Do you let your ego get in the way of achieving the greater goal?
It’s easy to spot me-centric behavior in the “other” person. After all, our intentions are more righteously motivated and purpose-driven, right?
But it is easier to slip into me-centric thinking and behavior than we think. It happens when we identify too closely with our position. Or when we put our interests ahead of the common good. Or make decisions in a way that promotes or preserves our position instead of the purpose of the organization.
We are never too far from that impulse, and many corporate and public institutions inadvertently (or maybe purposefully?) incentivize that kind of behavior.
But we have been given a calling to work for a higher purpose, and that calling should cause us to ruthlessly guard against our egos, which can influence our decisions and actions.
There is an amazing example of this in the life of John the Baptist (John 3:22-36).
John the Baptist had an important job: to get people ready for Jesus. Now, it wasn’t a glamorous job — he lived in the desert, ate and dressed in a strange way, and endured plenty of public ridicule. But it was an important job — he had great influence, gained recognition and a following.

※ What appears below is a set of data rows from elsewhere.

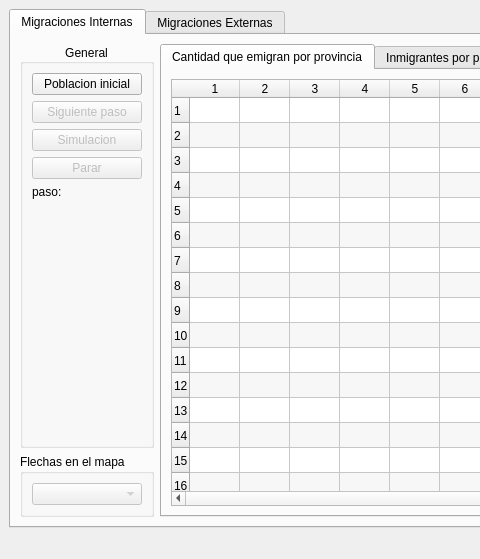
The window that UI/simulation_widget.ui (mario462/migrations-simulator) describes before a commit, drawn with Qt 5; both pictures show x 0 to 480 and y 0 to 559 of the 754 by 559 pixel window.
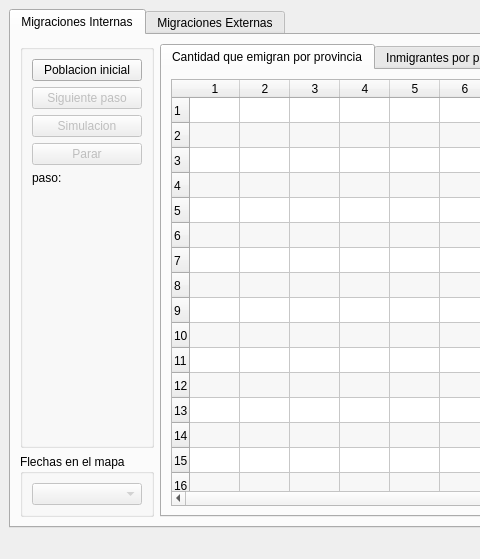
The same window after the commit.

Commit message: Visual para migraciones internas terminado

What changed in the file:
```diff
--- a/UI/simulation_widget.ui
+++ b/UI/simulation_widget.ui
@@ -31,7 +31,7 @@
            <bool>false</bool>
           </property>
           <property name="title">
-           <string>General</string>
+           <string/>
           </property>
           <property name="alignment">
            <set>Qt::AlignCenter</set>
```
The commit also changes 2 other files.
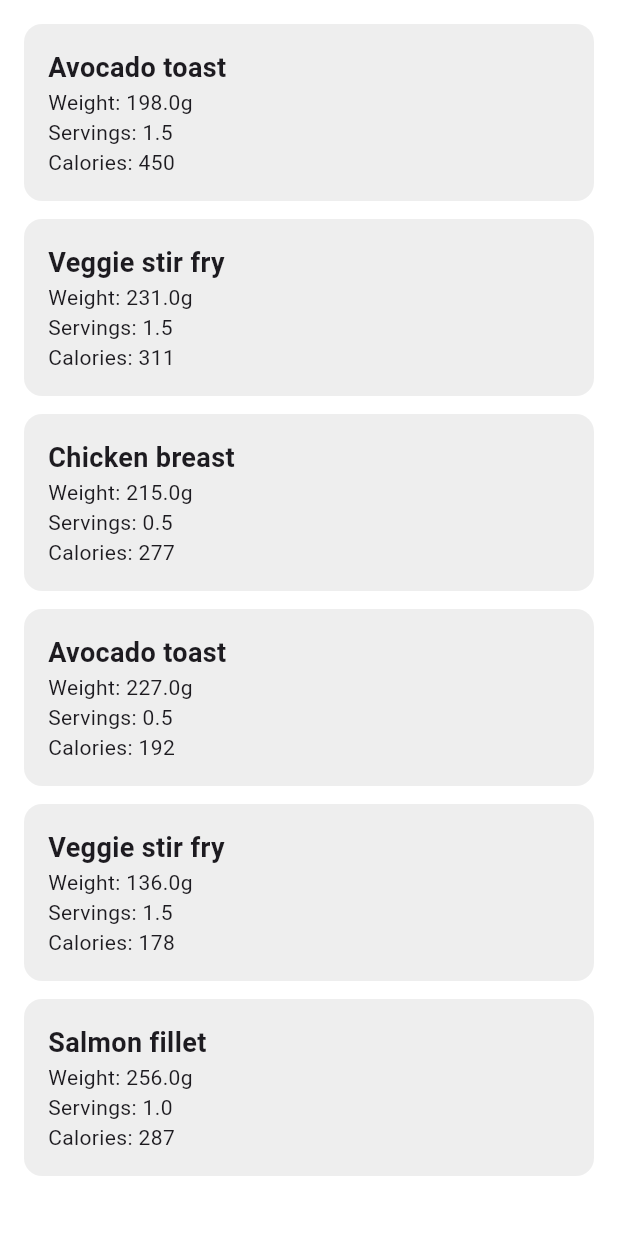
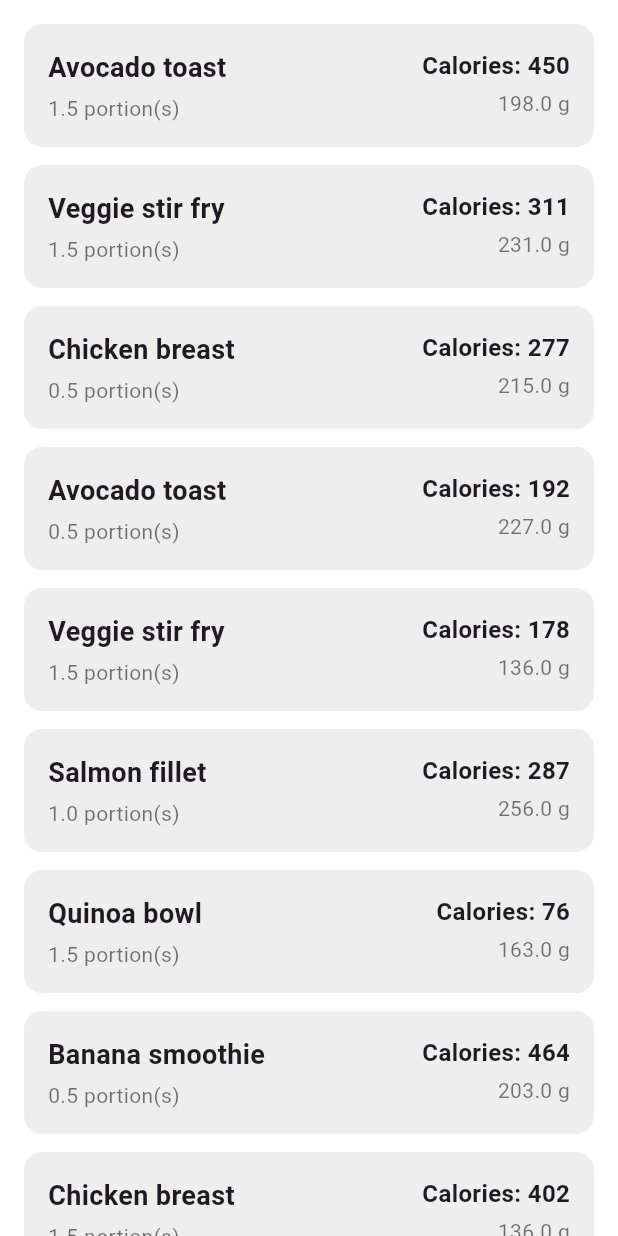
Before and after one commit to bstamenkovits/neutrino-calorie-tracker, a Flutter app: the screen it shows after launch, on a phone screen of 412 x 824 dp. Run offline on Flutter 3.47's test engine with Material 3 defaults, Android fonts, the phone set to English and light mode, and no system bars.

Commit message:
refactor: update FoodItem model and adjust UI layout for better display

```diff
--- a/src/neutrino/lib/data/models/food_item.dart
+++ b/src/neutrino/lib/data/models/food_item.dart
@@ -1,13 +1,15 @@
 class FoodItem {
   final String name;
-  final double servings;
+  final double servingNumber;
+  final String servingName;
   final double weight;
   final int calories;
   final String meal;
 
   FoodItem({
     required this.name,
-    required this.servings,
+    required this.servingNumber,
+    required this.servingName,
     required this.weight,
     required this.calories,
     required this.meal,
@@ -15,6 +17,6 @@ class FoodItem {
 
   @override
   String toString() {
-    return 'FoodItem(name: $name, servings: $servings, weight: $weight, calories: $calories, meal: $meal)';
+    return 'FoodItem(name: $name, servings: $servingNumber $servingName, weight: $weight, calories: $calories, meal: $meal)';
   }
 }
--- a/src/neutrino/lib/data/services/mock_api.dart
+++ b/src/neutrino/lib/data/services/mock_api.dart
@@ -35,7 +35,8 @@ class MockApi {
 
       return FoodItem(
         name: name,
-        servings: servings,
+        servingNumber: servings,
+        servingName: 'portion(s)',
         weight: weight.toDouble(),
         calories: calories,
         meal: meal,
--- a/src/neutrino/lib/main.dart
+++ b/src/neutrino/lib/main.dart
@@ -31,7 +31,7 @@ class FoodItemsLoader extends StatelessWidget {
   @override
   Widget build(BuildContext context) {
     return FutureBuilder<List<FoodItem>>(
-      future: mockApi.getFood(count: 6),
+      future: mockApi.getFood(count: 10),
       builder: (context, snapshot) {
         // Handle loading
         if (snapshot.connectionState != ConnectionState.done) {
@@ -71,14 +71,40 @@ class FoodItemContainer extends StatelessWidget {
         borderRadius: BorderRadius.circular(12),
       ),
       padding: const EdgeInsets.all(16),
-      child: Column(
+      child: Row(
+        mainAxisAlignment: MainAxisAlignment.spaceBetween,
         crossAxisAlignment: CrossAxisAlignment.start,
         children: [
-          Text(item.name, style: const TextStyle(fontSize: 18, fontWeight: FontWeight.bold)),
-          // const SizedBox(height: 8),
-          Text('Weight: ${item.weight}g'),
-          Text('Servings: ${item.servings}'),
-          Text('Calories: ${item.calories}'),
+          // Left column with name and servings
+          Expanded( // Make the left column take up remaining space (prevents overflow)
+            child: Column(
+              crossAxisAlignment: CrossAxisAlignment.start,
+              children: [
+                Text(item.name, style: const TextStyle(fontSize: 18, fontWeight: FontWeight.bold)),
+                const SizedBox(height: 4),
+                Text(
+                  '${item.servingNumber} ${item.servingName}',
+                  style: const TextStyle(fontSize: 14, color: Colors.black54),
+                ),
+              ],
+            ),
+          ),
+
+          // Right column with calories and weight
+          Column(
+            crossAxisAlignment: CrossAxisAlignment.end,
+            children: [
+              Text(
+                'Calories: ${item.calories}',
+                style: const TextStyle(fontSize: 16, fontWeight: FontWeight.bold),
+              ),
+              const SizedBox(height: 4),
+              Text(
+                '${item.weight} g',
+                style: const TextStyle(fontSize: 14, color: Colors.black54),
+              ),
+            ],
+          ),
         ],
       ),
     );
```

Eventually, Jesus arrived on the scene and began his public ministry. At that point, John and Jesus were both at work. More and more people left John to follow Jesus, and John’s followers were upset about it, complaining that they were losing their influence.
John then responded in a way that showed a true understanding of his purpose. He knew his role was to prepare the way for Jesus and then get out of Jesus’ way. Instead of fighting for his “market,” John encouraged the people to follow Jesus rather than himself! Jesus must become greater; he must become less.
But how often are we like John’s disciples instead of John? We join the mission or start the role with the right intentions, but somewhere along the way we begin to make it about ourselves. We completely miss the point.
It is easy to get wrapped up in your calling and your success and forget that your purpose ultimately serves God’s purpose. John never forgot that. He understood that it was never really about him at all, but about God’s greater purpose and plan.
So today, remember that as “important” as your job is, it ultimately serves God’s purpose. God put you in your current role, and you should work with excellence – with all your heart. He cares about it, and it matters. But it matters for His purpose, not our own. Ask yourself how you can live out God’s purpose for your work today, so “He becomes greater, you become less.”
When you do that, like John, you will experience incredible joy and purpose in your work.
Make your work matter,
VP & General Manager, Workmatters